- _Work item_: Wherever "const" turns up in the entries, copy out the line that holds it.
——
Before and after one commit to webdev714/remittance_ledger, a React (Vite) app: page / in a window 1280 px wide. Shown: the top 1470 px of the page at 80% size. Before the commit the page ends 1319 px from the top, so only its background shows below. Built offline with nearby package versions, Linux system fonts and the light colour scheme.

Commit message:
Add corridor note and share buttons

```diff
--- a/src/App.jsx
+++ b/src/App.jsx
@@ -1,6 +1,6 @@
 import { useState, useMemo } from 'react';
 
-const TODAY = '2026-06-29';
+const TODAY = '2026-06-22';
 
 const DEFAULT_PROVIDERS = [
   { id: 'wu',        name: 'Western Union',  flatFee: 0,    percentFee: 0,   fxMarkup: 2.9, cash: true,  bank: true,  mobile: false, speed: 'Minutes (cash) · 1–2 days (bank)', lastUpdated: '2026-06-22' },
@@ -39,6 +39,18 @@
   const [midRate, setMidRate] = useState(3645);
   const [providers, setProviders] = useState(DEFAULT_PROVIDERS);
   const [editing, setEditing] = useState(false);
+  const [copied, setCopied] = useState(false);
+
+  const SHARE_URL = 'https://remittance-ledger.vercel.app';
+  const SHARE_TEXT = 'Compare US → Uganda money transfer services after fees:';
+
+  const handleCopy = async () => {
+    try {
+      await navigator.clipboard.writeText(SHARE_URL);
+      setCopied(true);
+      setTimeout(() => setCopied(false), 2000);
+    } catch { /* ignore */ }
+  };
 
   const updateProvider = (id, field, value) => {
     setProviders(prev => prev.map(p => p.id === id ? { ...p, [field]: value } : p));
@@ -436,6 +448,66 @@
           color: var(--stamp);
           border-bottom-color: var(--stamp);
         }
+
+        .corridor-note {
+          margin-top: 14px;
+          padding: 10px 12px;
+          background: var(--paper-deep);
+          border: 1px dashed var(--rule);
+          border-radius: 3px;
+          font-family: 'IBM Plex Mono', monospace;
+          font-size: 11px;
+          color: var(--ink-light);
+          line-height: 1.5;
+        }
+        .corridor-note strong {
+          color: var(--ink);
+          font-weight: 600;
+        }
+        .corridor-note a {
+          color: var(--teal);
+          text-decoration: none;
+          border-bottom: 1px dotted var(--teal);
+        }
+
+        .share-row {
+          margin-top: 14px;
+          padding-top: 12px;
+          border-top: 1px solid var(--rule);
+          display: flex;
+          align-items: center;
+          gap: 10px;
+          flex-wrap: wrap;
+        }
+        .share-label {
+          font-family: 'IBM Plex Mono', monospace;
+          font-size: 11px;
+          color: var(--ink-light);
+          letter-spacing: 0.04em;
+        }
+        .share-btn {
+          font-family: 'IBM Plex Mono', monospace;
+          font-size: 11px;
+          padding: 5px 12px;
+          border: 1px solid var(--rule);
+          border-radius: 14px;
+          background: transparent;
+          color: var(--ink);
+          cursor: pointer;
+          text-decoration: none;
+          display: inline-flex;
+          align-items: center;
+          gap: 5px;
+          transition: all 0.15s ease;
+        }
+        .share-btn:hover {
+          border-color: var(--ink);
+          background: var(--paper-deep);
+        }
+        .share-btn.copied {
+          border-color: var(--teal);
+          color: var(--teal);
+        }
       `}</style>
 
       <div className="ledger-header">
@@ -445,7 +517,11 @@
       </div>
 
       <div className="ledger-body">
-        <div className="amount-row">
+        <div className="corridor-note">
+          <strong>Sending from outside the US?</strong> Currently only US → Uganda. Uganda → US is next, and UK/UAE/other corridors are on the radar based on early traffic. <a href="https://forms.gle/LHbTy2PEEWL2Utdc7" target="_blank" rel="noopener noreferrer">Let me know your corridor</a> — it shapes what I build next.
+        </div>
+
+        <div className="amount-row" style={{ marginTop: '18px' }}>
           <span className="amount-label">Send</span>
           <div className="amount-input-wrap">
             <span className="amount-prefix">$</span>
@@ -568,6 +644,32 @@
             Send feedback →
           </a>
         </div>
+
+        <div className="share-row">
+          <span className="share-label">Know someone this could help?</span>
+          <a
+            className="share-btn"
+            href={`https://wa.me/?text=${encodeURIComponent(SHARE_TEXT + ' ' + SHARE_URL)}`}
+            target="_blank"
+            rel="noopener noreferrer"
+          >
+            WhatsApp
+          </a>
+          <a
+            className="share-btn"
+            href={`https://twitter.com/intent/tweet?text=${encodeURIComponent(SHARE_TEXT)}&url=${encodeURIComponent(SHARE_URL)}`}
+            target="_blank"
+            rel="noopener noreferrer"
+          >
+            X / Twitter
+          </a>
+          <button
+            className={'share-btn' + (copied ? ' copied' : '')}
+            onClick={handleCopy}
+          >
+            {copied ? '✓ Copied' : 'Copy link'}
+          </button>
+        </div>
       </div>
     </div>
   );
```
——
- _Result below_:
-const TODAY = '2026-06-29';
+const TODAY = '2026-06-22';
 const DEFAULT_PROVIDERS = [
   const [midRate, setMidRate] = useState(3645);
   const [providers, setProviders] = useState(DEFAULT_PROVIDERS);
   const [editing, setEditing] = useState(false);
+  const [copied, setCopied] = useState(false);
+  const SHARE_URL = 'https://remittance-ledger.vercel.app';
+  const SHARE_TEXT = 'Compare US → Uganda money transfer services after fees:';
+  const handleCopy = async () => {
   const updateProvider = (id, field, value) => {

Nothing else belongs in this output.